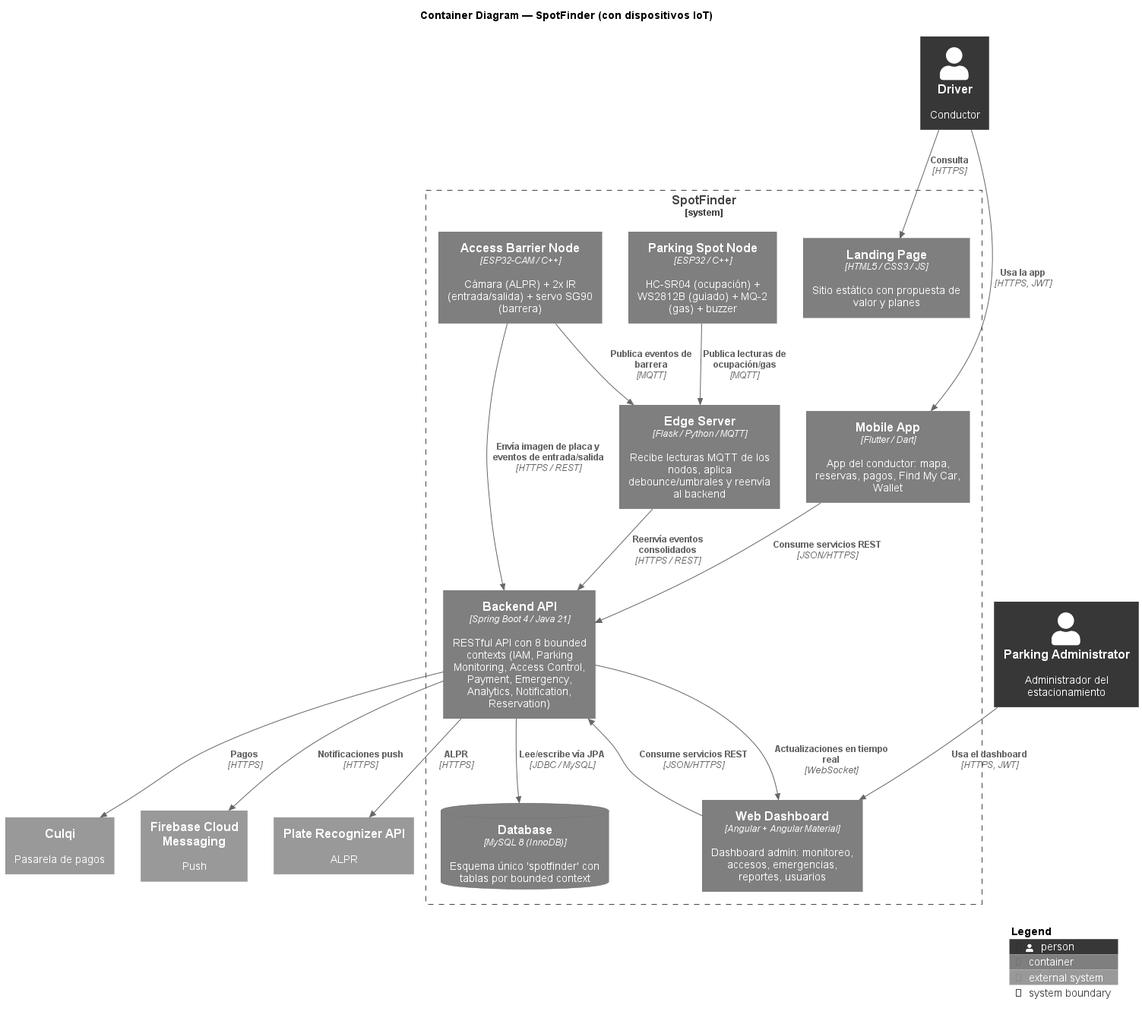
The PlantUML diagram assets/diagrams/c4/spotfinder-container.png in ParkSenseIoT/SpotFinder-Report, before a commit.
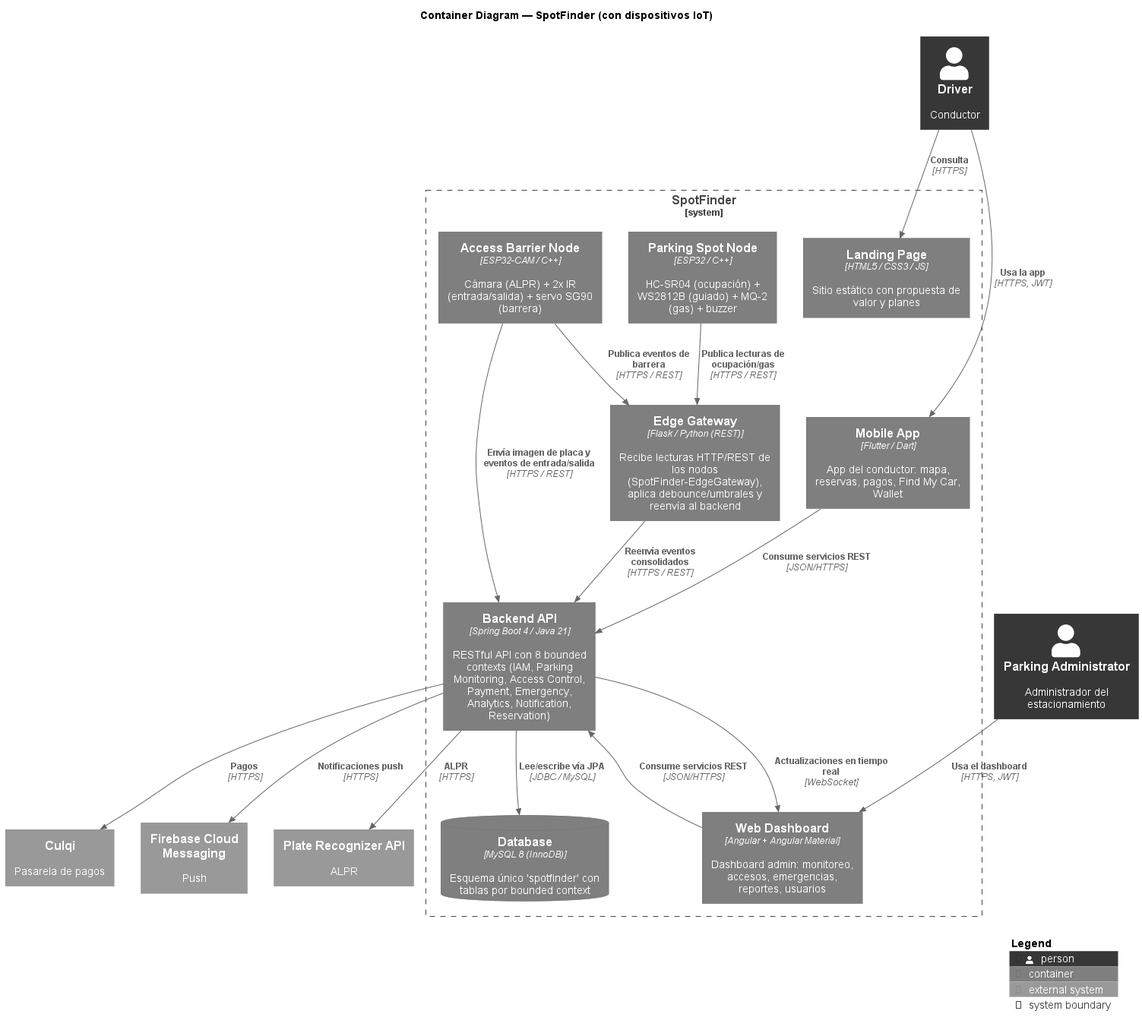
After the commit.

Commit message:
docs(iot): re-export C4 PNGs (container + iot-component) with HTTP/REST edge

Diff of the diagram source:
```diff
@@ -21,7 +21,7 @@
   Container(mobile, "Mobile App", "Flutter / Dart", "App del conductor: mapa, reservas, pagos, Find My Car, Wallet", $tags="MobileApp")
   Container(web, "Web Dashboard", "Angular + Angular Material", "Dashboard admin: monitoreo, accesos, emergencias, reportes, usuarios", $tags="Browser")
   Container(backend, "Backend API", "Spring Boot 4 / Java 21", "RESTful API con 8 bounded contexts (IAM, Parking Monitoring, Access Control, Payment, Emergency, Analytics, Notification, Reservation)")
-  Container(edge, "Edge Server", "Flask / Python / MQTT", "Recibe lecturas MQTT de los nodos, aplica debounce/umbrales y reenvía al backend", $tags="Edge")
+  Container(edge, "Edge Gateway", "Flask / Python (REST)", "Recibe lecturas HTTP/REST de los nodos (SpotFinder-EdgeGateway), aplica debounce/umbrales y reenvía al backend", $tags="Edge")
   ContainerDb(db, "Database", "MySQL 8 (InnoDB)", "Esquema único 'spotfinder' con tablas por bounded context", $tags="Database")
 
   Container(spotNode, "Parking Spot Node", "ESP32 / C++", "HC-SR04 (ocupación) + WS2812B (guiado) + MQ-2 (gas) + buzzer", $tags="IoT")
@@ -40,9 +40,9 @@
 Rel(backend, fcm, "Notificaciones push", "HTTPS")
 Rel(backend, web, "Actualizaciones en tiempo real", "WebSocket")
 
-Rel(spotNode, edge, "Publica lecturas de ocupación/gas", "MQTT")
+Rel(spotNode, edge, "Publica lecturas de ocupación/gas", "HTTPS / REST")
 Rel(barrierNode, backend, "Envía imagen de placa y eventos de entrada/salida", "HTTPS / REST")
-Rel(barrierNode, edge, "Publica eventos de barrera", "MQTT")
+Rel(barrierNode, edge, "Publica eventos de barrera", "HTTPS / REST")
 Rel(edge, backend, "Reenvía eventos consolidados", "HTTPS / REST")
 
 SHOW_LEGEND()
```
--------------------
Word for word, reproduce all of the data, but keep out the pictures.

The PlantUML diagram assets/diagrams/c4/spotfinder-container.png in ParkSenseIoT/SpotFinder-Report, before a commit.
After the commit.

Commit message:
docs(iot): re-export C4 PNGs (container + iot-component) with HTTP/REST edge

Diff of the diagram source:
```diff
@@ -21,7 +21,7 @@
   Container(mobile, "Mobile App", "Flutter / Dart", "App del conductor: mapa, reservas, pagos, Find My Car, Wallet", $tags="MobileApp")
   Container(web, "Web Dashboard", "Angular + Angular Material", "Dashboard admin: monitoreo, accesos, emergencias, reportes, usuarios", $tags="Browser")
   Container(backend, "Backend API", "Spring Boot 4 / Java 21", "RESTful API con 8 bounded contexts (IAM, Parking Monitoring, Access Control, Payment, Emergency, Analytics, Notification, Reservation)")
-  Container(edge, "Edge Server", "Flask / Python / MQTT", "Recibe lecturas MQTT de los nodos, aplica debounce/umbrales y reenvía al backend", $tags="Edge")
+  Container(edge, "Edge Gateway", "Flask / Python (REST)", "Recibe lecturas HTTP/REST de los nodos (SpotFinder-EdgeGateway), aplica debounce/umbrales y reenvía al backend", $tags="Edge")
   ContainerDb(db, "Database", "MySQL 8 (InnoDB)", "Esquema único 'spotfinder' con tablas por bounded context", $tags="Database")
 
   Container(spotNode, "Parking Spot Node", "ESP32 / C++", "HC-SR04 (ocupación) + WS2812B (guiado) + MQ-2 (gas) + buzzer", $tags="IoT")
@@ -40,9 +40,9 @@
 Rel(backend, fcm, "Notificaciones push", "HTTPS")
 Rel(backend, web, "Actualizaciones en tiempo real", "WebSocket")
 
-Rel(spotNode, edge, "Publica lecturas de ocupación/gas", "MQTT")
+Rel(spotNode, edge, "Publica lecturas de ocupación/gas", "HTTPS / REST")
 Rel(barrierNode, backend, "Envía imagen de placa y eventos de entrada/salida", "HTTPS / REST")
-Rel(barrierNode, edge, "Publica eventos de barrera", "MQTT")
+Rel(barrierNode, edge, "Publica eventos de barrera", "HTTPS / REST")
 Rel(edge, backend, "Reenvía eventos consolidados", "HTTPS / REST")
 
 SHOW_LEGEND()
```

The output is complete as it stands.